Health and social care systems are ‘failing’ older patients, says BMA
Increasing pressure from an ageing population is leaving the healthcare system unable to cope
The healthcare system is “fragmented” and “failing” older patients, a new report from the British Medical Association (BMA) has found.
The report, Growing Older in the UK, warns that increasing pressure from an ageing population with more complex needs is leaving the healthcare system unable to cope.
The BMA estimates that four in 10 people aged over 65 years old and seven in 10 over 85 years olds have a long-term illness.
Meanwhile, out of 16 million adults admitted to hospital in England in 2014/15, 47% were aged over 65.
Professor Parveen Kumar, BMA board of science chair, said “far more” needs to be done to ensure greater integration between health and social care services and help these services cope with the needs of older patients.

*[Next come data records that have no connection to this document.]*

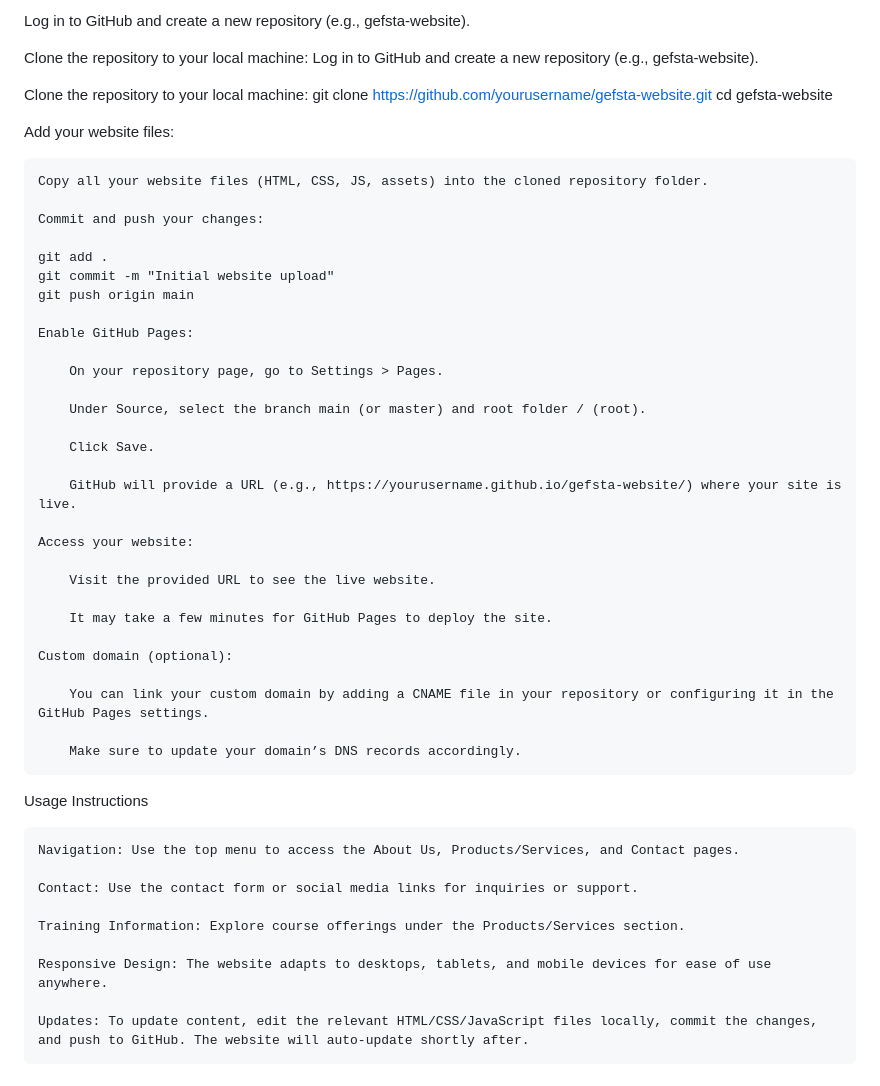
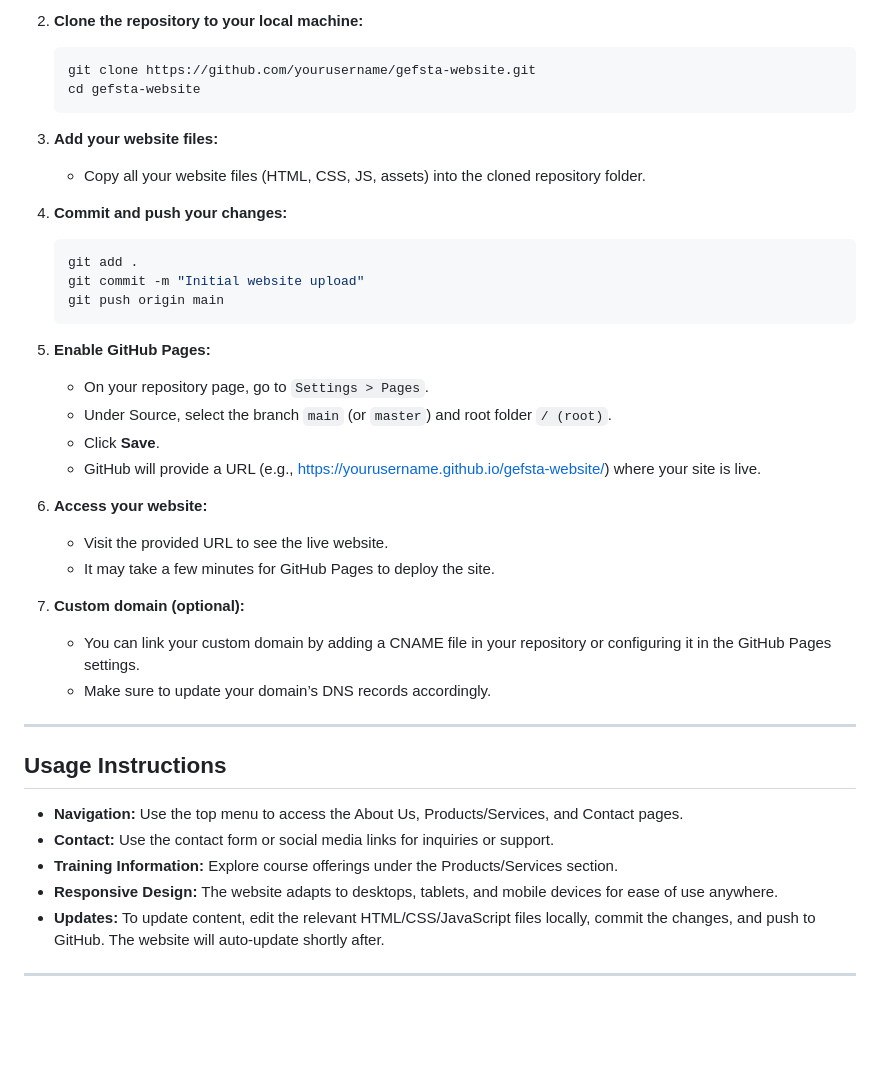
Before and after one commit to pulanetibane/gefsta, a Markdown page: README.md, the part around the change printed below. Drawn GitHub-style; blank space fills up the shorter version.

````diff
--- a/README.md
+++ b/README.md
@@ -81,53 +81,42 @@ Create a GitHub repository:
 
-Log in to GitHub and create a new repository (e.g., gefsta-website).
+2. **Clone the repository to your local machine:**
+   ```bash
+   git clone https://github.com/yourusername/gefsta-website.git
+   cd gefsta-website
+   ```
 
-Clone the repository to your local machine:
-Log in to GitHub and create a new repository (e.g., gefsta-website).
+3. **Add your website files:**
+   - Copy all your website files (HTML, CSS, JS, assets) into the cloned repository folder.
 
-Clone the repository to your local machine:
-git clone https://github.com/yourusername/gefsta-website.git
-cd gefsta-website
+4. **Commit and push your changes:**
+   ```bash
+   git add .
+   git commit -m "Initial website upload"
+   git push origin main
+   ```
 
-Add your website files:
+5. **Enable GitHub Pages:**
+   - On your repository page, go to `Settings > Pages`.
+   - Under Source, select the branch `main` (or `master`) and root folder `/ (root)`.
+   - Click **Save**.
+   - GitHub will provide a URL (e.g., https://yourusername.github.io/gefsta-website/) where your site is live.
 
-    Copy all your website files (HTML, CSS, JS, assets) into the cloned repository folder.
+6. **Access your website:**
+   - Visit the provided URL to see the live website.
+   - It may take a few minutes for GitHub Pages to deploy the site.
 
-    Commit and push your changes:
+7. **Custom domain (optional):**
+   - You can link your custom domain by adding a CNAME file in your repository or configuring it in the GitHub Pages settings.
+   - Make sure to update your domain’s DNS records accordingly.
 
-    git add .
-    git commit -m "Initial website upload"
-    git push origin main
+---
 
-    Enable GitHub Pages:
+## Usage Instructions
 
-        On your repository page, go to Settings > Pages.
+- **Navigation:** Use the top menu to access the About Us, Products/Services, and Contact pages.
+- **Contact:** Use the contact form or social media links for inquiries or support.
+- **Training Information:** Explore course offerings under the Products/Services section.
+- **Responsive Design:** The website adapts to desktops, tablets, and mobile devices for ease of use anywhere.
+- **Updates:** To update content, edit the relevant HTML/CSS/JavaScript files locally, commit the changes, and push to GitHub. The website will auto-update shortly after.
 
-        Under Source, select the branch main (or master) and root folder / (root).
-
-        Click Save.
-
-        GitHub will provide a URL (e.g., https://yourusername.github.io/gefsta-website/) where your site is live.
-
-    Access your website:
-
-        Visit the provided URL to see the live website.
-
-        It may take a few minutes for GitHub Pages to deploy the site.
-
-    Custom domain (optional):
-
-        You can link your custom domain by adding a CNAME file in your repository or configuring it in the GitHub Pages settings.
-
-        Make sure to update your domain’s DNS records accordingly.
-
-Usage Instructions
-
-    Navigation: Use the top menu to access the About Us, Products/Services, and Contact pages.
-
-    Contact: Use the contact form or social media links for inquiries or support.
-
-    Training Information: Explore course offerings under the Products/Services section.
-
-    Responsive Design: The website adapts to desktops, tablets, and mobile devices for ease of use anywhere.
-
-    Updates: To update content, edit the relevant HTML/CSS/JavaScript files locally, commit the changes, and push to GitHub. The website will auto-update shortly after.
+---
````
Also changed, not shown: other parts of README.md (+51 -51 lines).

She said: “In particular, we must tackle the under-diagnosis and under-treatment of mental health conditions in older adults, to make sure that their mental health is treated as importantly as their physical health.”
The BMA estimates in their report that only a small proportion of older people with depression seek treatment.
Research suggests that, although between 20% and 40% of older people show signs of depression; only around 8% consult a GP.
The report says: “GPs have a unique role in coordinating the care of older adults with physical and mental health problems: continuity of care and advance care planning are two areas that are key to providing better care.
“Resources and investment will need to reflect the key roles of general practice, the need for rapid supported discharge from hospital, and for responsive integrated community services.”
The report also recommends more attention be paid to carers, of which there are 6.5 million in the UK.
To replace this unpaid workforce would cost £132 billion per year, which equates to a second NHS.
Kumar added: “Caring is something that most people do, but which they are not prepared or trained for, and which can have a significant impact on carer’s lives in terms of work, health, income, family and other relationships.
“We must ensure there is a focus on a carer friendly health services which supports carers not only to look after their loved one, but to look after their own health and wellbeing as well.
“With demand on health and social care services increasing, the government must outline long-term solutions that provide the security that older people need and deserve.”
The report follows warnings from the King’s Fund and Nuffield Trust that vulnerable, older people in England are being left to fend for themselves because government-funded care is being scaled back, with spending on care by councils falling by 25% between 2010 and 2015.